- Work request
Using the records provided below, locate and copy each line that contains the word "item".

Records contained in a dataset
⟨
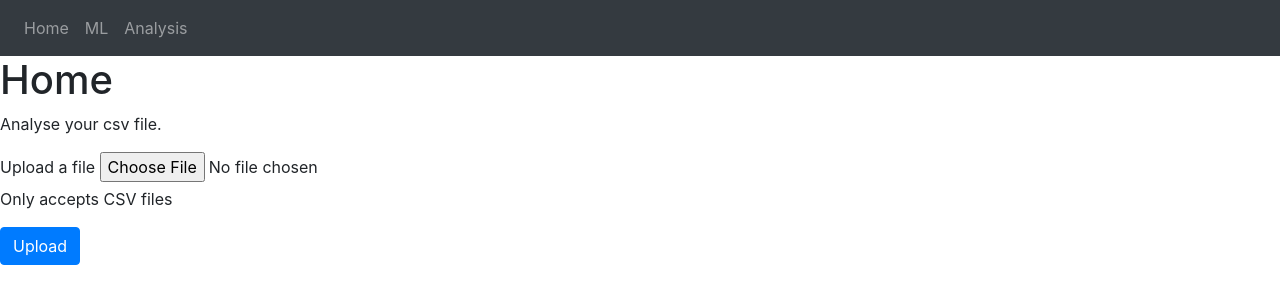
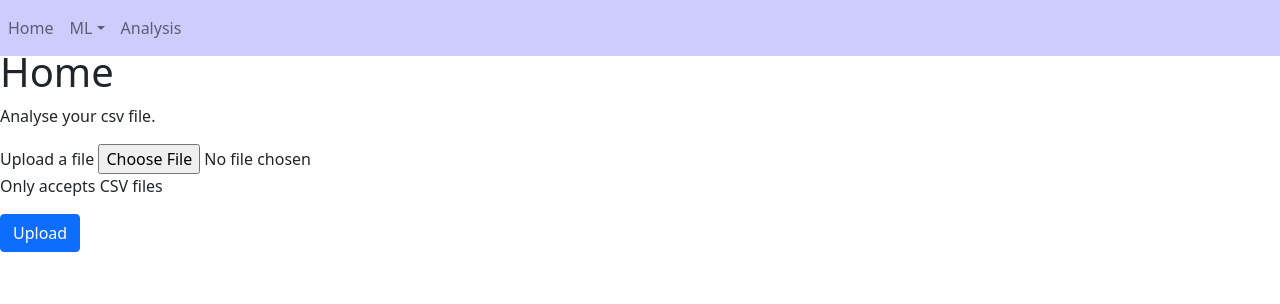
Before and after one commit to paluszekNN/mlAnalyse, a Django app: page / in a window 1280 px wide. Shown: the top 304 px of the page. Run offline with Django 3.2, Linux system fonts and the light colour scheme; some libraries are stand-ins or nearby versions.

Commit message:
sorting table with js, adding requirements.txt and ml.html

```diff
--- /dev/null
+++ b/linear_regression/static/tablesort.css
@@ -0,0 +1,21 @@
+.table-sortable th {
+  cursor: pointer;
+}
+
+.table-sortable .th-sort-asc::after {
+  content: "\25b4";
+}
+
+.table-sortable .th-sort-desc::after {
+  content: "\25be";
+}
+
+.table-sortable .th-sort-asc::after,
+.table-sortable .th-sort-desc::after {
+  margin-left: 5px;
+}
+
+.table-sortable .th-sort-asc,
+.table-sortable .th-sort-desc {
+  background: rgba(0, 0, 0, 0.1);
+}
--- a/linear_regression/views.py
+++ b/linear_regression/views.py
@@ -17,7 +17,6 @@ class IndexView(generic.ListView):
     def get_context_data(self, *, object_list=None, **kwargs):
         context = super().get_context_data(**kwargs)
         df = pd.DataFrame(json.loads(Data.objects.all()[0].data))
-        print(df.head(1))
         df.dropna(inplace=True)
 
         context['features'] = df.columns
--- a/mlAnalyse/settings.py
+++ b/mlAnalyse/settings.py
@@ -68,6 +68,10 @@ TEMPLATES = [
     },
 ]
 
+STATICFILES_DIRS = (
+    os.path.join(BASE_DIR, "static"),
+)
+
 WSGI_APPLICATION = 'mlAnalyse.wsgi.application'
 
 
--- /dev/null
+++ b/requirements.txt
@@ -0,0 +1,3 @@
+Django==3.2.8
+numpy==1.19.1
+pandas==1.1.5
--- a/templates/index.html
+++ b/templates/index.html
@@ -2,12 +2,13 @@
 <html lang="en">
 <head>
     <meta charset="UTF-8">
+    <meta name="viewport" content="width=device-width, initial-scale=1">
     <title>ML</title>
+    <script src="https://cdn.jsdelivr.net/npm/bootstrap@5.1.3/dist/js/bootstrap.bundle.min.js" integrity="sha384-ka7Sk0Gln4gmtz2MlQnikT1wXgYsOg+OMhuP+IlRH9sENBO0LRn5q+8nbTov4+1p" crossorigin="anonymous"></script>
+    <link href="https://cdn.jsdelivr.net/npm/bootstrap@5.0.2/dist/css/bootstrap.min.css" rel="stylesheet" integrity="sha384-EVSTQN3/azprG1Anm3QDgpJLIm9Nao0Yz1ztcQTwFspd3yD65VohhpuuCOmLASjC" crossorigin="anonymous"><script src="https://code.jquery.com/jquery-3.3.1.slim.min.js" integrity="sha384-q8i/X+965DzO0rT7abK41JStQIAqVgRVzpbzo5smXKp4YfRvH+8abtTE1Pi6jizo" crossorigin="anonymous"></script>
+    {% load static %}
 
-    <link rel="stylesheet" href="https://stackpath.bootstrapcdn.com/bootstrap/4.3.1/css/bootstrap.min.css" integrity="sha384-ggOyR0iXCbMQv3Xipma34MD+dH/1fQ784/j6cY/iJTQUOhcWr7x9JvoRxT2MZw1T" crossorigin="anonymous">
-    <script src="https://code.jquery.com/jquery-3.3.1.slim.min.js" integrity="sha384-q8i/X+965DzO0rT7abK41JStQIAqVgRVzpbzo5smXKp4YfRvH+8abtTE1Pi6jizo" crossorigin="anonymous"></script>
-    <script src="https://cdnjs.cloudflare.com/ajax/libs/popper.js/1.14.7/umd/popper.min.js" integrity="sha384-UO2eT0CpHqdSJQ6hJty5KVphtPhzWj9WO1clHTMGa3JDZwrnQq4sF86dIHNDz0W1" crossorigin="anonymous"></script>
-    <script src="https://stackpath.bootstrapcdn.com/bootstrap/4.3.1/js/bootstrap.min.js" integrity="sha384-JjSmVgyd0p3pXB1rRibZUAYoIIy6OrQ6VrjIEaFf/nJGzIxFDsf4x0xIM+B07jRM" crossorigin="anonymous"></script>
+    <link rel="stylesheet" href="{% static 'tablesort.css' %}">
 </head>
 <body>
 
@@ -34,8 +35,6 @@
     {% endif %}
 
     {% endblock %}
-
-    <script src="https://cdnjs.cloudflare.com/ajax/libs/jquery/3.1.1/jquery.min.js"></script>
-
+    <script src="{% static 'tablesort.js' %}"></script>
 </body>
 </html>
--- a/templates/navbar.html
+++ b/templates/navbar.html
@@ -1,18 +1,25 @@
-<nav class="navbar navbar-expand-lg navbar-dark bg-dark">
+<nav class="navbar fixed-top navbar-expand-sm navbar-light" style="background-color: #ccccff;">
     <button class="navbar-toggler" type="button" data-toggle="collapse" data-target="#navbarNav" aria-controls="navbarNav" aria-expanded="false" aria-label="Toggle navigation">
         <span class="navbar-toggler-icon"></span>
     </button>
     <div class="collapse navbar-collapse" id="navbarNav">
         <ul class="navbar-nav">
             <li class="nav-item">
-                <a class="nav-link" href="http://localhost:8000/">Home <span class="sr-only">(current)</span></a>
+                <a class="nav-link" href="http://localhost:8000/">Home</a>
+            </li>
+            <li class="nav-item dropdown">
+                <a class="nav-link dropdown-toggle" href="#" id="navbarDropdown" role="button" data-bs-toggle="dropdown" aria-expanded="false">ML</a>
+                <ul class="dropdown-menu" aria-labelledby="navbarDropdown">
+                    <li><a class="dropdown-item" href="http://localhost:8000/linear_regression">Data</a></li>
+                    <li><a class="dropdown-item" href="http://localhost:8000/linear_regression\lr">Linear Regression</a></li>
+                    <li><a class="dropdown-item" href="http://localhost:8000/linear_regression\eln">Elastic Net</a></li>
+                </ul>
             </li>
             <li class="nav-item">
-                <a class="nav-link" href="http://localhost:8000/linear_regression">ML<span class="sr-only">(current)</span></a>
-            </li>
-            <li class="nav-item">
-                <a class="nav-link" href="http://localhost:8000/linear_regression/analyse">Analysis<span class="sr-only">(current)</span></a>
+                <a class="nav-link" href="http://localhost:8000/linear_regression/analyse">Analysis</a>
             </li>
         </ul>
     </div>
 </nav>
+<br>
+<br>
```
Also changed, not shown: linear_regression/static/tablesort.js (added, +40 -0 lines), linear_regression/templates/ml.html (added, +25 -0 lines).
⟩
- Output of the exercise
             <li class="nav-item">
+            <li class="nav-item dropdown">
+                    <li><a class="dropdown-item" href="http://localhost:8000/linear_regression">Data</a></li>
+                    <li><a class="dropdown-item" href="http://localhost:8000/linear_regression\lr">Linear Regression</a></li>
+                    <li><a class="dropdown-item" href="http://localhost:8000/linear_regression\eln">Elastic Net</a></li>
             <li class="nav-item">
-            <li class="nav-item">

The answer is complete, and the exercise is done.